ABOUT THIS TASK: Apart from the pictures, every entry should be reproduced exactly.

──────────

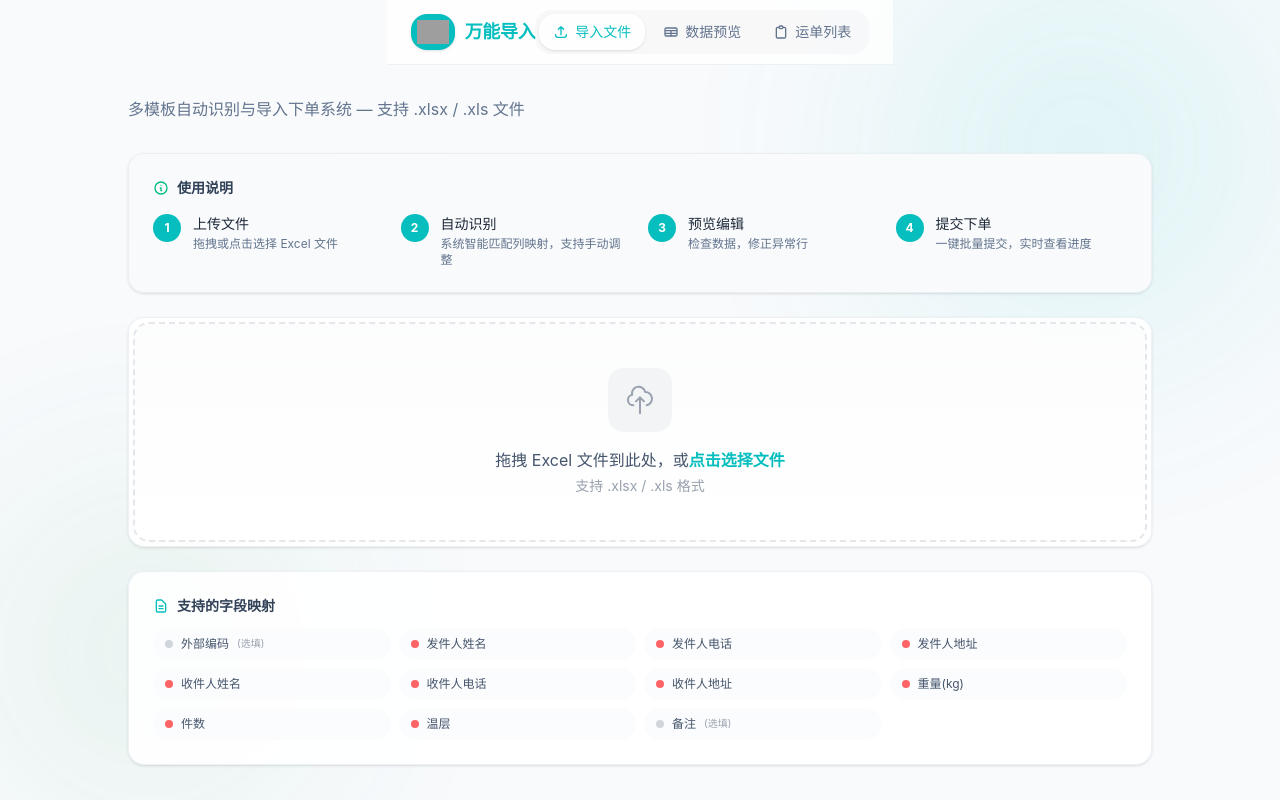
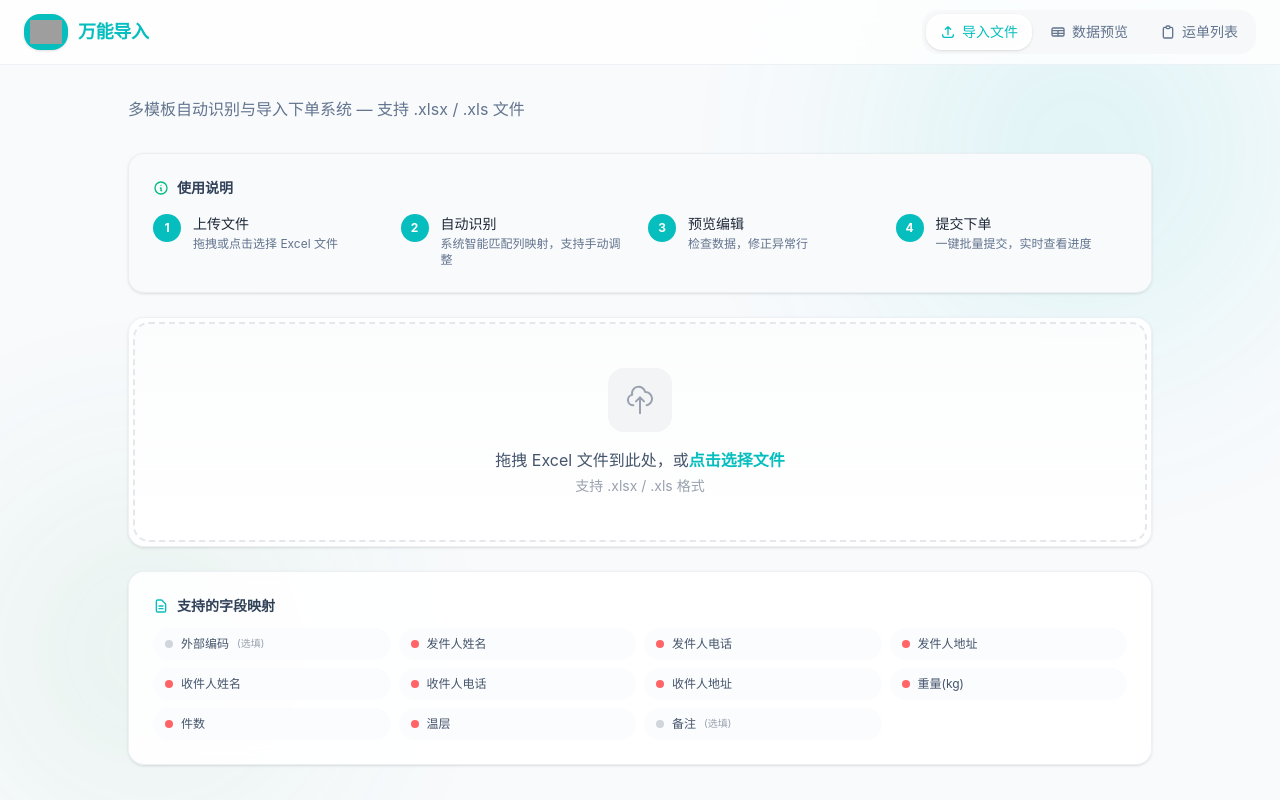
Before and after one commit to houpe/universal-import, a Next.js app: page /import in a window 1280 px wide. Built offline with nearby package versions, Linux system fonts and the light colour scheme; grey boxes are pictures that could not be loaded.

Commit message:
style: Navbar全宽左右分布，Logo靠左导航靠右

```diff
--- a/src/components/Navbar.tsx
+++ b/src/components/Navbar.tsx
@@ -14,7 +14,7 @@ export default function Navbar() {
   const pathname = usePathname();
 
   return (
-    <nav className="sticky top-0 z-50 glass px-6 py-2.5 flex items-center justify-between max-w-[1600px] mx-auto">
+    <nav className="sticky top-0 z-50 glass px-6 py-2.5 flex items-center justify-between">
       <Link href="/import" className="flex items-center gap-2.5 group">
         <div className="bg-[#07BEBF] p-1.5 rounded-lg shadow-sm">
           <img
```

──────────

ANSWER SECTION:
Before and after one commit to houpe/universal-import, a Next.js app: page /import in a window 1280 px wide. Built offline with nearby package versions, Linux system fonts and the light colour scheme; grey boxes are pictures that could not be loaded.

Commit message:
style: Navbar全宽左右分布，Logo靠左导航靠右

```diff
--- a/src/components/Navbar.tsx
+++ b/src/components/Navbar.tsx
@@ -14,7 +14,7 @@ export default function Navbar() {
   const pathname = usePathname();
 
   return (
-    <nav className="sticky top-0 z-50 glass px-6 py-2.5 flex items-center justify-between max-w-[1600px] mx-auto">
+    <nav className="sticky top-0 z-50 glass px-6 py-2.5 flex items-center justify-between">
       <Link href="/import" className="flex items-center gap-2.5 group">
         <div className="bg-[#07BEBF] p-1.5 rounded-lg shadow-sm">
           <img
```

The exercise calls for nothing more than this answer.